§ EXERCISE DETAILS:
Using the data beneath, show every line that includes the word "nixos".
(Beginning of MATERIAL FOR THE TASK)
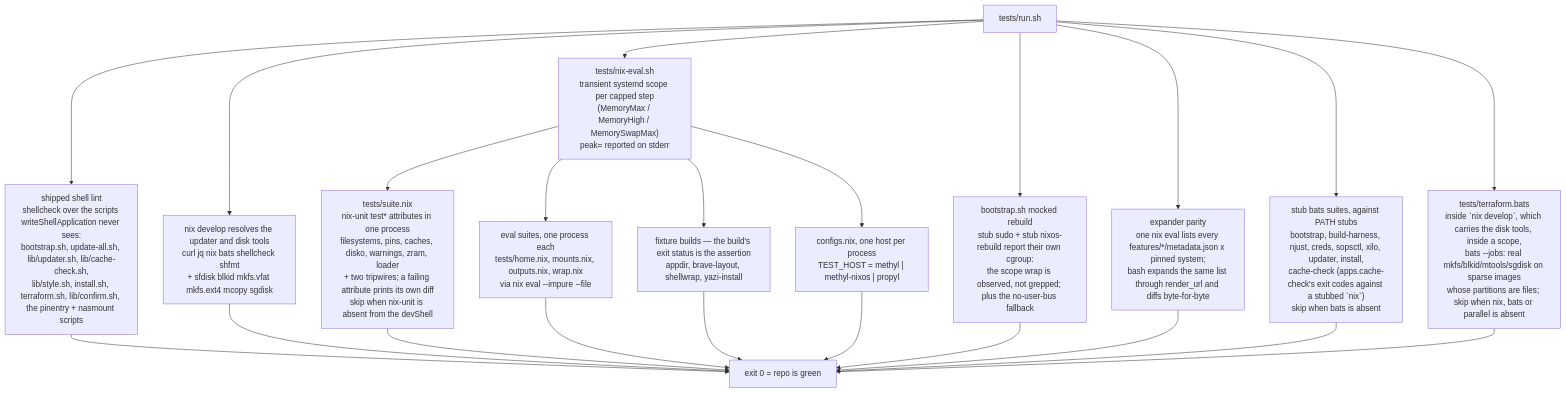
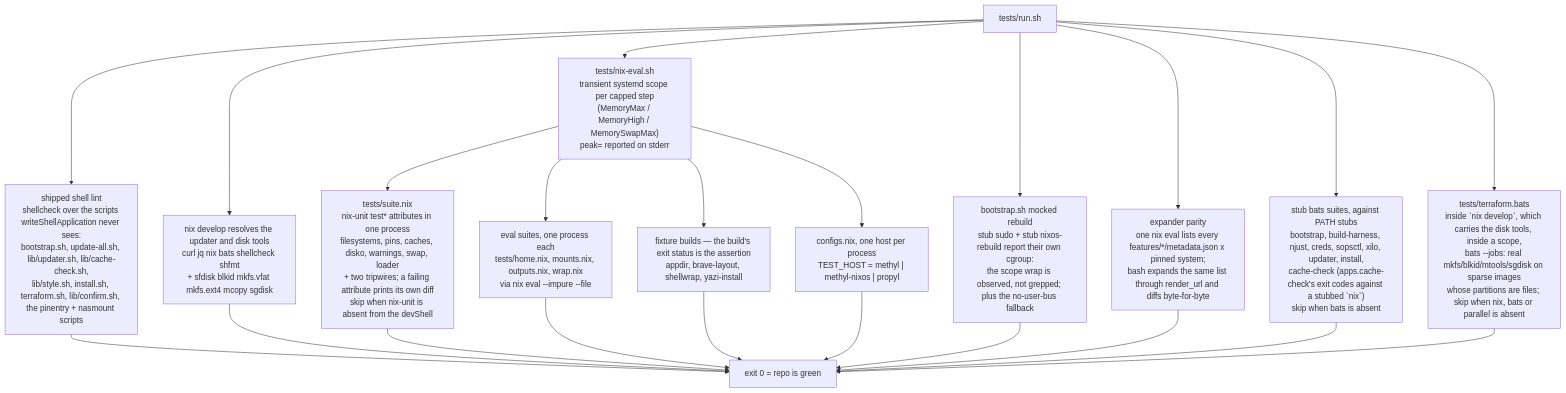
One commit to WombatFromHell/automatic-palm-tree changed the first of 5 diagrams in TEST_DESIGN.md. Above: the diagram before and after it, drawn with Mermaid. The commit also changed other lines of this file and 14 other files, not shown here.

````diff
--- a/TEST_DESIGN.md
+++ b/TEST_DESIGN.md
@@ -28,24 +28,24 @@
 ```mermaid
 flowchart TD
   R["tests/run.sh"] --> N["tests/nix-eval.sh<br/>transient systemd scope per capped step<br/>(MemoryMax / MemoryHigh / MemorySwapMax)<br/>peak= reported on stderr"]
   R --> LN["shipped shell lint<br/>shellcheck over the scripts writeShellApplication never sees:<br/>bootstrap.sh, update-all.sh, lib/updater.sh, lib/cache-check.sh,<br/>lib/style.sh, install.sh, terraform.sh, lib/confirm.sh, the pinentry + nasmount scripts"]
   R --> DV["nix develop resolves the updater and disk tools<br/>curl jq nix bats shellcheck shfmt<br/>+ sfdisk blkid mkfs.vfat mkfs.ext4 mcopy sgdisk"]
-  N --> U["tests/suite.nix<br/>nix-unit test* attributes in one process<br/>filesystems, pins, caches, disko, warnings, zram, loader<br/>+ two tripwires; a failing attribute prints its own diff<br/>skip when nix-unit is absent from the devShell"]
+  N --> U["tests/suite.nix<br/>nix-unit test* attributes in one process<br/>filesystems, pins, caches, disko, warnings, swap, loader<br/>+ two tripwires; a failing attribute prints its own diff<br/>skip when nix-unit is absent from the devShell"]
   N --> G["eval suites, one process each<br/>tests/home.nix, mounts.nix, outputs.nix, wrap.nix<br/>via nix eval --impure --file"]
   N --> B["fixture builds — the build's exit status is the assertion<br/>appdir, brave-layout, shellwrap, yazi-install"]
   N --> C["configs.nix, one host per process<br/>TEST_HOST = methyl | methyl-nixos | propyl"]
   R --> M["bootstrap.sh mocked rebuild<br/>stub sudo + stub nixos-rebuild report their own cgroup:<br/>the scope wrap is observed, not grepped; plus the no-user-bus fallback"]
   R --> P["expander parity<br/>one nix eval lists every features/*/metadata.json x pinned system;<br/>bash expands the same list through render_url and diffs byte-for-byte"]
   R --> I["stub bats suites, against PATH stubs<br/>bootstrap, build-harness, njust, creds, sopsctl, xilo, updater, install,<br/>cache-check (apps.cache-check's exit codes against a stubbed `nix`)<br/>skip when bats is absent"]
   R --> T["tests/terraform.bats<br/>inside `nix develop`, which carries the disk tools, inside a scope,<br/>bats --jobs: real mkfs/blkid/mtools/sgdisk on sparse images<br/>whose partitions are files; skip when nix, bats or parallel is absent"]
   LN --> X["exit 0 = repo is green"]
   DV --> X
   U --> X
   G --> X
   B --> X
   C --> X
   M --> X
   P --> X
   I --> X
   T --> X
 ```
````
(End of MATERIAL FOR THE TASK)
§ WRITTEN REPLY:
   N --> C["configs.nix, one host per process<br/>TEST_HOST = methyl | methyl-nixos | propyl"]
   R --> M["bootstrap.sh mocked rebuild<br/>stub sudo + stub nixos-rebuild report their own cgroup:<br/>the scope wrap is observed, not grepped; plus the no-user-bus fallback"]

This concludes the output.